FORT WORTH, Texas — Brandon Jones walked into the Texas Motor Speedway media center on Friday looking like a man who had the stress blasted off his shoulders.
He had good reason to, as well, considering Jones announced a contract extension this week, ensuring that he’ll continue as the driver of the No. 19 Toyota Supra at Joe Gibbs Racing in the NASCAR Xfinity Series next year.
It will mark Jones’ third full season with the Gibbs outfit, as he chases a maiden championship.
“It’s a big weight off of our shoulders,” said Jones of having his deal sewn up. “Any driver right now is fighting to get some stuff going and that was really big for us to be able to come back for 2020.”

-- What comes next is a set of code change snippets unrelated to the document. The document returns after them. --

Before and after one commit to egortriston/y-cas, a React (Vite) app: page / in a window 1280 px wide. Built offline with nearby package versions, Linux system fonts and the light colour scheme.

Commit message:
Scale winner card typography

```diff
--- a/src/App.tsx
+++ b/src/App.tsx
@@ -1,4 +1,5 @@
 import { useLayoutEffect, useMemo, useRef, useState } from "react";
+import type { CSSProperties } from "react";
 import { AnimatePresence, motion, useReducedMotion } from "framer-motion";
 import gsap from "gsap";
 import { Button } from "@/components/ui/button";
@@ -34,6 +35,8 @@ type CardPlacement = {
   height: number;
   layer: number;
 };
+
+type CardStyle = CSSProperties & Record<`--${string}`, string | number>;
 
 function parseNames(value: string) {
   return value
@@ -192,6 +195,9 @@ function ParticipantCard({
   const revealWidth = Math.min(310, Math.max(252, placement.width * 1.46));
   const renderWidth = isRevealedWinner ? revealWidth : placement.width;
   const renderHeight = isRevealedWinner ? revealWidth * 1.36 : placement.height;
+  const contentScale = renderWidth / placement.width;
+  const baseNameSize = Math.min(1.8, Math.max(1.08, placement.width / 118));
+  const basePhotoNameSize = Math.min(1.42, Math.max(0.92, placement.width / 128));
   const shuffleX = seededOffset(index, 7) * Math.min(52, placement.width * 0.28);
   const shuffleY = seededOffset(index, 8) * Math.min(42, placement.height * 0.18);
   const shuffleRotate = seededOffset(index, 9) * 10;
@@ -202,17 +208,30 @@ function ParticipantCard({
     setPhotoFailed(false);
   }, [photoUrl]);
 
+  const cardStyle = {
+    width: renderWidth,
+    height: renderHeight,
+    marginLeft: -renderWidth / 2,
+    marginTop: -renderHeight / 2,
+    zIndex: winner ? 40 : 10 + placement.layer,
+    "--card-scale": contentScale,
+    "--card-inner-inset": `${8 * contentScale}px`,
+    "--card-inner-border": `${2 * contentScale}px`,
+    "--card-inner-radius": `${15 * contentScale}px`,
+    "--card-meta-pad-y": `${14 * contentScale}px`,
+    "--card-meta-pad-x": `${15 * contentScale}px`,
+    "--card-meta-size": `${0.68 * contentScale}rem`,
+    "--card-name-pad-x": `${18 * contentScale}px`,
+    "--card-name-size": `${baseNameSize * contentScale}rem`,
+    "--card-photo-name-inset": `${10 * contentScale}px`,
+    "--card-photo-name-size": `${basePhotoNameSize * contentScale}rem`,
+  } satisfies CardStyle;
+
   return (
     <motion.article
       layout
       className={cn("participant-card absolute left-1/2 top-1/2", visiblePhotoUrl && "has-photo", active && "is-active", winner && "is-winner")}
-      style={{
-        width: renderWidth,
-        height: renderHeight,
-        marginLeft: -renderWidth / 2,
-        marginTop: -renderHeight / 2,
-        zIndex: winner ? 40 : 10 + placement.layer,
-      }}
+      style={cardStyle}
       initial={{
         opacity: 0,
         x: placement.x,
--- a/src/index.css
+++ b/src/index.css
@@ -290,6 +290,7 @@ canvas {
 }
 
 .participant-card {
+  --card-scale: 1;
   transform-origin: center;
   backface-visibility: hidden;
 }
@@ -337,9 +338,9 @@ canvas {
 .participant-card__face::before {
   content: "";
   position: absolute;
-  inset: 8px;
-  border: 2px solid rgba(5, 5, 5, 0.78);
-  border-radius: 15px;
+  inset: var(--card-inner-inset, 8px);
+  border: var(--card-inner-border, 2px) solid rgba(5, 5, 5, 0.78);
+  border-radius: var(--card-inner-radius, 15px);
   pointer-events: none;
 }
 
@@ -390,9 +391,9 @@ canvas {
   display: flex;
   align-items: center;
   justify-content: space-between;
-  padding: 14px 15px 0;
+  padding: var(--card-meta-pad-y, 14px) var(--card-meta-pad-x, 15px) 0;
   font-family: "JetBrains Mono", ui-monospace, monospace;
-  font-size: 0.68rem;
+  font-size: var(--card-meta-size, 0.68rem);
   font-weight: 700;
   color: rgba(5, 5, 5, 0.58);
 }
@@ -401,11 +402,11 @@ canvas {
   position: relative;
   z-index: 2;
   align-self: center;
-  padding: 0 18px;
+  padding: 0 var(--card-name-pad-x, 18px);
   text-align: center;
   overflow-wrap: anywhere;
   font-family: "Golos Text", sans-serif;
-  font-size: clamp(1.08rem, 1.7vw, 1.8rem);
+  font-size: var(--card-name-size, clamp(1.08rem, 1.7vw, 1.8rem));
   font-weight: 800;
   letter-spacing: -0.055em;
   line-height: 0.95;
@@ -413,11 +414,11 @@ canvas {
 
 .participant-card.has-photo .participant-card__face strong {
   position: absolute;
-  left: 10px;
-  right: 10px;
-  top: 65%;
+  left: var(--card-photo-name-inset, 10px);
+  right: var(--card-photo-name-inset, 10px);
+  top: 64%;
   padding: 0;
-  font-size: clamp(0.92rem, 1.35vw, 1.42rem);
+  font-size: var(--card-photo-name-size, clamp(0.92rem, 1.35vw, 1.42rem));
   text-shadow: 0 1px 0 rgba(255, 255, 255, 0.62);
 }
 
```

Jones’ future was the subject of some speculation in the rumor mill in recent weeks, but he made an emphatic statement that he belonged by grabbing his first Xfinity Series victory at Kansas Speedway on Oct. 19.
The Atlanta, Ga., native used a late-race restart to catapult himself to the front of the field and held off defending series champion Tyler Reddick for the win in his 134th start.
“I think those last four laps were the longest four laps of my life,” Jones noted in recalling the victory. “I’ve won a lot of different races throughout different stuff, but I think the Xfinity level is one of the most competitive series we have in NASCAR. After every lap, I would look in the mirror after a corner and see how much more they had gained on us and I could tell that they were catching a little bit — but not as fast as I was thinking they were. It was definitely nerve wracking though.
“I know I mentioned after the race that I wasn’t even sure if I was wide open on the throttle at times. That just goes to show how much nerves were going on through my mind,” Jones continued. “I was trying to do everything I could at the end. I knew that maybe the top line was maybe the quickest, but for me it was risk versus reward at that point. I didn’t want to get up there and brush the wall or do anything crazy and have that put us out of contention. I was taking the safe route around the track for those last four laps.
“I knew if we were able to get clean air that was going to be key.”
Now that he finally has that first win under his belt, Jones is hoping the floodgates will open and he’ll be able to become a more-frequent victor in NASCAR’s national series ranks.
“To have one win is big. I know when I was racing in the ARCA series even, the first win was tough to get … and then the next week we blew by everybody and it was a piece of cake,” Jones said. “I think it’s a mindset thing. You have the mindset of you think you can do it, but every time you get in a car and you’re having tires go flat or you have people wreck you and stuff — it kind of gets in your head a little bit, so it’s always good to get back on track, winning races and doing really well.
“I think that’s really big for team morale and even myself.”
While Jones is happy with where he’s at right now in his career, he also didn’t hesitate to point out that there’s one more rung above him on the NASCAR ladder — and that’s his ultimate goal in racing.
“Eventually, yeah, (the Monster Energy NASCAR Cup Series) is where I want to be,” Jones said. “I mentioned earlier in the year, if I ever get to the point where we are racing Cup and we are doing it full time, I want to be able to step in the year before and maybe run five races and see what it’s like, to see how the competition is. I know it’s got to be stiff. I know those guys really race hard. We have guys come down from the Cup level and race Xfinity, so you definitely get a taste for it there.
“It would be interesting (to move up). I don’t know how long a race would be on your body either,” he added. “There are a lot of unknowns there for a driver, but ultimately, that’s where I want to be (is) in Cup.”